Weighing devices come in a vast array of sizes, shapes and capacities. A precision laboratory scale can usually weigh things down to a small fraction of a milligram. Such a scale can, for example, easily measure the weight of a single penny. In most cases the laboratory scale would also be able to measure the weight of at least several pennies. Assuming that all pennies are of approximately the same weight, it would be an easy matter to determine how many pennies were on the scale by dividing their total weight by the known weight of a single penny. Granted, the result of the division will not likely come out to be an exact integer but a little interpolation will tell you if there are 7, 8, or 12 pennies in the pile being weighed. Now, let’s say that instead of a few pennies we have several thousand pennies. Most precision laboratory scales are not capable of weighing thousands of pennies. So, instead, let’s assume we use a bathroom scale. The problem is that bathroom scale, although it is capable of weighing our several thousand pennies doesn’t give us a very accurate reading. If it is one of those scales with a spring and a dial you may be able to read it with an accuracy of plus or minus one pound (and that’s assuming that the scale is correctly calibrated). The best digital scale may read to an accuracy of plus or minus 1/10 of a pound and we all know that those scales, at least the ones in our Doctor’s offices, are subject to some real calibration problems. All of a sudden, our old scheme of dividing the total weight by that of a single penny to determine how many pennies there are altogether becomes pretty useless. We can get an approximate number but I don’t think any of us would place any bet that we would hit the number precisely.

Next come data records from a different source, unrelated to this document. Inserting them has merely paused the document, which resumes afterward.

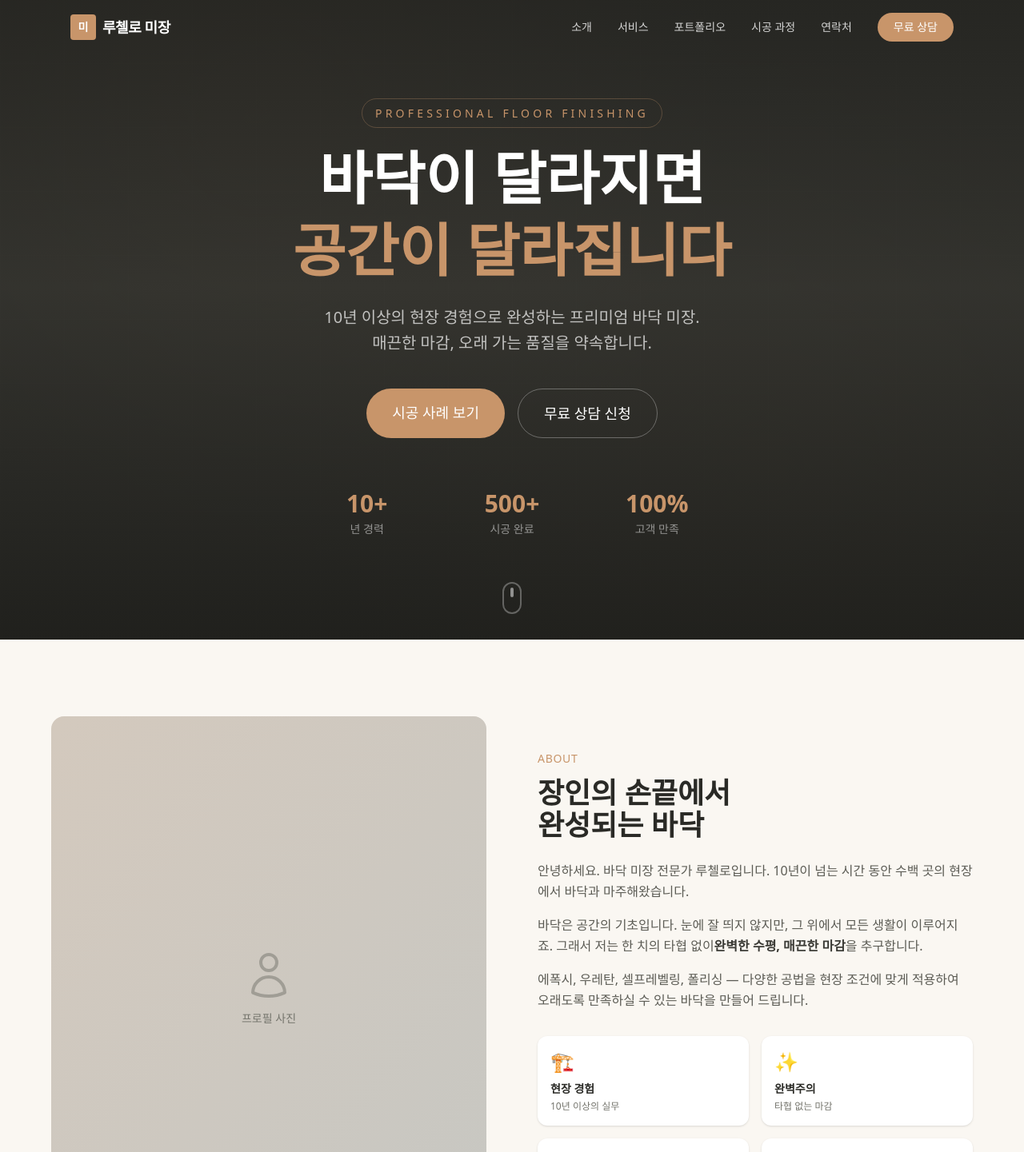
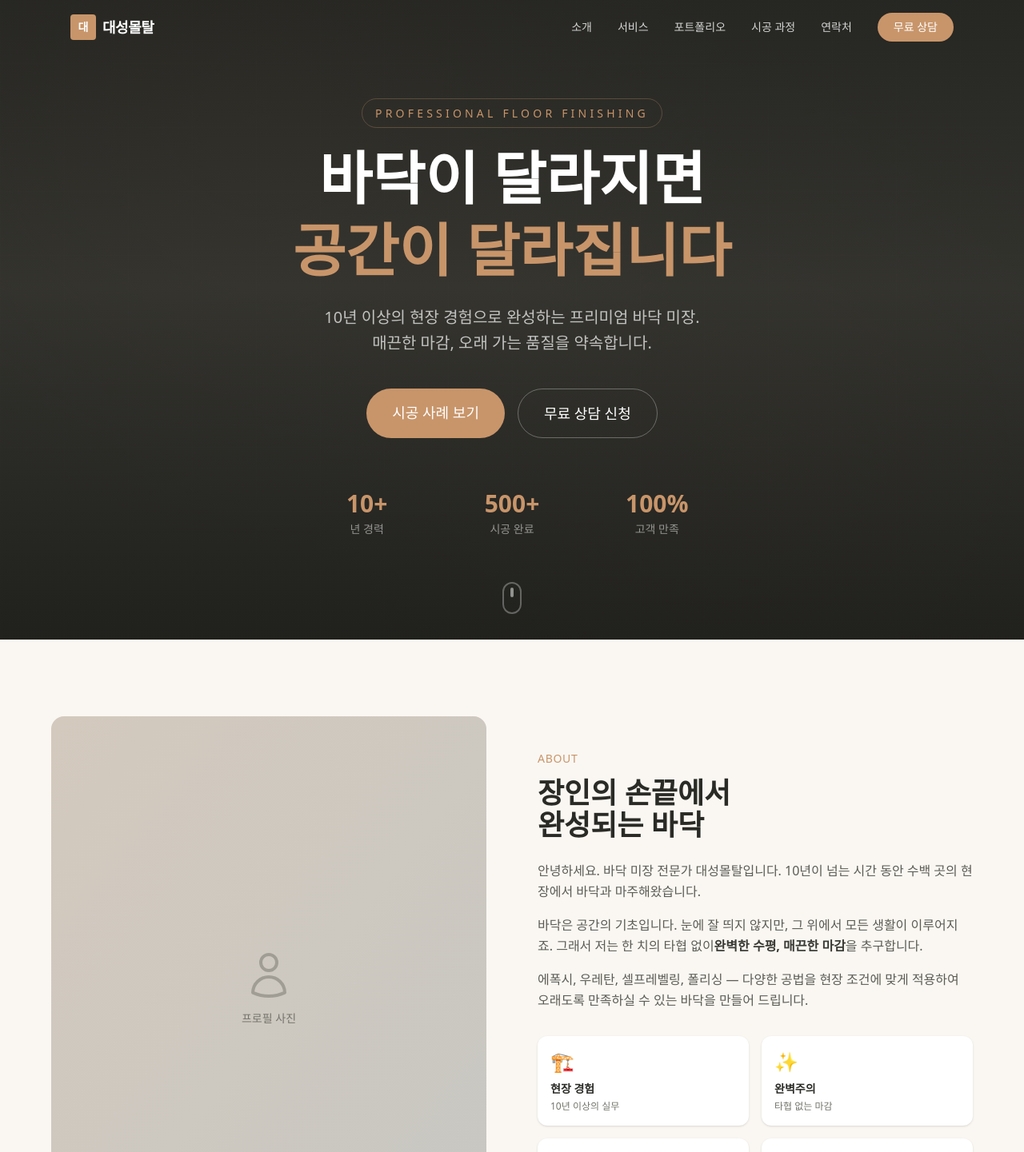
Before and after one commit to Luchello/luchelo-floor-portfolio, a React (Vite) app: page / in a window 1280 px wide. Shown: the top 1441 px of the page at 80% size. Built offline with nearby package versions, Linux system fonts and the light colour scheme; a web font is replaced by a local one.

Commit message:
업체명 변경: 루첼로 미장 → 대성몰탈

```diff
--- a/index.html
+++ b/index.html
@@ -4,7 +4,7 @@
     <meta charset="UTF-8" />
     <link rel="icon" type="image/svg+xml" href="/vite.svg" />
     <meta name="viewport" content="width=device-width, initial-scale=1.0" />
-    <title>루첼로 미장 | 프리미엄 바닥 시공 전문</title>
+    <title>대성몰탈 | 프리미엄 바닥 시공 전문</title>
     <meta name="description" content="10년 이상의 현장 경험. 에폭시, 셀프레벨링, 폴리싱, 우레탄 방수 전문 시공." />
     <link rel="stylesheet" as="style" crossorigin href="https://cdn.jsdelivr.net/gh/orioncactus/pretendard@v1.3.9/dist/web/variable/pretendardvariable-dynamic-subset.min.css" />
   </head>
--- a/src/components/About.jsx
+++ b/src/components/About.jsx
@@ -30,7 +30,7 @@ export default function About() {
             </h2>
             <div className="space-y-4 text-concrete-600 leading-relaxed">
               <p>
-                안녕하세요. 바닥 미장 전문가 루첼로입니다.
+                안녕하세요. 바닥 미장 전문가 대성몰탈입니다.
                 10년이 넘는 시간 동안 수백 곳의 현장에서 바닥과 마주해왔습니다.
               </p>
               <p>
--- a/src/components/Contact.jsx
+++ b/src/components/Contact.jsx
@@ -53,7 +53,7 @@ export default function Contact() {
                 </div>
                 <div>
                   <h3 className="font-semibold mb-1">카카오톡</h3>
-                  <p className="text-concrete-500">카카오톡 ID: luchelo</p>
+                  <p className="text-concrete-500">카카오톡 ID: daesung-mortar</p>
                   <p className="text-concrete-400 text-sm">언제든 편하게 문의</p>
                 </div>
               </div>
--- a/src/components/Footer.jsx
+++ b/src/components/Footer.jsx
@@ -5,9 +5,9 @@ export default function Footer() {
         <div className="flex flex-col md:flex-row items-center justify-between gap-6">
           <div className="flex items-center gap-2">
             <div className="w-8 h-8 bg-accent rounded-sm flex items-center justify-center">
-              <span className="text-white font-bold text-sm">미</span>
+              <span className="text-white font-bold text-sm">대</span>
             </div>
-            <span className="font-bold text-white">루첼로 미장</span>
+            <span className="font-bold text-white">대성몰탈</span>
           </div>
 
           <div className="flex items-center gap-8 text-sm">
@@ -19,7 +19,7 @@ export default function Footer() {
         </div>
 
         <div className="mt-8 pt-8 border-t border-concrete-800 flex flex-col md:flex-row items-center justify-between gap-4 text-sm">
-          <p>© 2025 루첼로 미장. All rights reserved.</p>
+          <p>© 2025 대성몰탈. All rights reserved.</p>
           <p className="text-concrete-600">
             Professional Floor Finishing
           </p>
--- a/src/components/Navbar.jsx
+++ b/src/components/Navbar.jsx
@@ -27,12 +27,12 @@ export default function Navbar() {
       <div className="max-w-6xl mx-auto px-6 py-4 flex items-center justify-between">
         <a href="#" className="flex items-center gap-2">
           <div className="w-8 h-8 bg-accent rounded-sm flex items-center justify-center">
-            <span className="text-white font-bold text-sm">미</span>
+            <span className="text-white font-bold text-sm">대</span>
           </div>
           <span className={`font-bold text-lg tracking-tight transition-colors ${
             scrolled ? 'text-concrete-900' : 'text-white'
           }`}>
-            루첼로 미장
+            대성몰탈
           </span>
         </a>
 
```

The same is true in whatever we measure. The larger the scale, the less accurate the measurement is. In most cases a measuring instrument’s rated accuracy is given as a percentage its total capacity or “full scale.” If a bathroom scale is capable of measuring 300 pounds and is accurate to 1% of its total scale then we know that we can expect that something that registers as 150 pounds on the scale may actually weigh anywhere from 147 to 153 pounds. Using a different, more sophisticated device with the same 300 pound maximum capacity but an accuracy of .01% of full scale would narrow the range of our 150 pound object to between 149.7 and 150.3 pounds. In either case, the 300 pound capacity scale would not be able to accurately weigh a single penny with sufficient accuracy to do that division thing described above.
Practical Demonstration – While standing on the bathroom scale (a digital one works best for this) start picking up pennies and putting them in your pocket. See how many pennies you have to put in your pocket before the scale jumps to the next number. Then pick up a bowling ball! The bathroom scale barely sees pennies but can, easily, detect a bowling ball in your pocket!
This basic example applies to any measuring task we undertake. A 50 foot tape measure is not appropriate for measuring a few 1000ths of an inch nor is it appropriate for measuring the distance to the moon. Those tasks require other instruments.
Finally, when taking measurements of any kind make sure you know the accuracy of the device being used and factor the possible inaccuracy into any conclusions drawn as a margin of error.
– FJF –